CONTENTS

* 1 House of Representatives * 2 Senate * 3 Legislative procedure * 4 See also * 5 References * 6 Further reading * 7 External links

HOUSE OF REPRESENTATIVES

Main article: Massachusetts House of Representatives
Massachusetts House of Representatives

Each Representative represents about 40,000 residents. Representative districts are named for the primary county in which they are located, and tend to stay within one county, although some districts contain portions of adjacent counties. The current composition of the House is 126 Democrats and 34 Republicans.

SENATE

Main article: Massachusetts Senate

There are 40 senatorial districts in Massachusetts, named for the counties in which they are located. The current composition of the Senate is 34 Democrats and 6 Republicans .

LEGISLATIVE PROCEDURE

The General Court is responsible for enacting laws in the state. The two legislative branches work concurrently on pending laws brought before them.

Lawmaking begins in the House or Senate Clerk's office where petitions , bills , and resolves are filed and recorded in a docket book. The clerks number the bills and assign them to appropriate joint committees. There are 26 of these committees, each responsible for studying the bills which pertain to a specific area (i.e., taxation , education , health care , insurance , etc.). Each committee is composed of six senators and eleven representatives. The standing committees schedule public hearings for the individual bills, which afford citizens, legislators and lobbyists the opportunity to express their views. Committee members meet at a later time in executive session to review the public testimony and discuss the merits of each bill before making their recommendations to the full membership of the House or Senate. Note that the public may still observe "executive" sessions, but may not participate in these meetings. The committee then issues its report, recommending that a bill "ought to pass" or "ought not to pass" and the report is submitted to the Clerk's office.

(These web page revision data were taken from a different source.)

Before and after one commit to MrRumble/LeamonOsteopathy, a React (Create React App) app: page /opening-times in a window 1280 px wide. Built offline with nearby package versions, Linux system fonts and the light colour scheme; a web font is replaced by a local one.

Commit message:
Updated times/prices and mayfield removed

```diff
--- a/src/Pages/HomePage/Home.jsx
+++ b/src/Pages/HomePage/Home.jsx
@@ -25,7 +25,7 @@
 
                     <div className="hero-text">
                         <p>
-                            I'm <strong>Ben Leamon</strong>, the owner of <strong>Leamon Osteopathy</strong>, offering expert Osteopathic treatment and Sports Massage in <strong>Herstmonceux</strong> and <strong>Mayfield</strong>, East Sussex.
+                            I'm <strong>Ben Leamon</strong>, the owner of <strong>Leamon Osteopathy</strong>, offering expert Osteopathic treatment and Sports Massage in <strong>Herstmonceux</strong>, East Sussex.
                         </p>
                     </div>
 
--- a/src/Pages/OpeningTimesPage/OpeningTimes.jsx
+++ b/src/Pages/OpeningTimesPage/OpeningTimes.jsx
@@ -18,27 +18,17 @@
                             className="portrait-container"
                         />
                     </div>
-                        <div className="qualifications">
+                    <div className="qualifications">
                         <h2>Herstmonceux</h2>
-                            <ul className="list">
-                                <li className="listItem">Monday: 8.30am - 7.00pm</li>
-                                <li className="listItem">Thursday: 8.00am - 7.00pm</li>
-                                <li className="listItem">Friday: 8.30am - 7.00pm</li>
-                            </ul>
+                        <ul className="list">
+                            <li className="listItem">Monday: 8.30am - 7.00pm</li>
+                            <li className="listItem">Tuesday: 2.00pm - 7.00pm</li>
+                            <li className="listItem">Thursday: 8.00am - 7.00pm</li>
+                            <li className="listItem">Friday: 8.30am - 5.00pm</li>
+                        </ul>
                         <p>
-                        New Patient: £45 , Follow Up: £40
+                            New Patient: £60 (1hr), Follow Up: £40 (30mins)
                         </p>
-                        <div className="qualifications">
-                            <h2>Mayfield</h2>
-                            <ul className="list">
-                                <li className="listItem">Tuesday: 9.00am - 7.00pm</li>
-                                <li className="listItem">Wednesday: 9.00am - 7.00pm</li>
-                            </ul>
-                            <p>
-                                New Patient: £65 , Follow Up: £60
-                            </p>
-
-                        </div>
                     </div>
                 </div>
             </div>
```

The first reading of a favorably reported bill is automatic and occurs when the committee's report appears in the Journal of the House or Senate Clerk. Matters not requiring reference to another Joint, House or Senate committee are, following the first reading, referred without debate to the Committee on Steering and Policy in the Senate (except certain special laws relative to a city or town), or placed in the Orders of the Day (the Calendar) without debate, for a second reading in the House. If a bill affects the finances of the Commonwealth, it is referred to the Senate or House Committee on Ways and Means after the first reading. If it affects county finances, the bill is read and referred to the Committee on Counties of the House (if the matter is reported into the House). Adverse reports ("ought not to pass") are also referred to the Committee on Steering and Policy in the Senate or placed without debate in the Orders of the Day for the next session of the House. Acceptance by either branch of an adverse report is considered the final rejection and the matter of the matter. However, an adverse report can be overturned. A member may move to substitute the bill for the report, and, if the motion to substitute carries, the matter is then given its first reading and follows the same procedure as if reported favorably by comm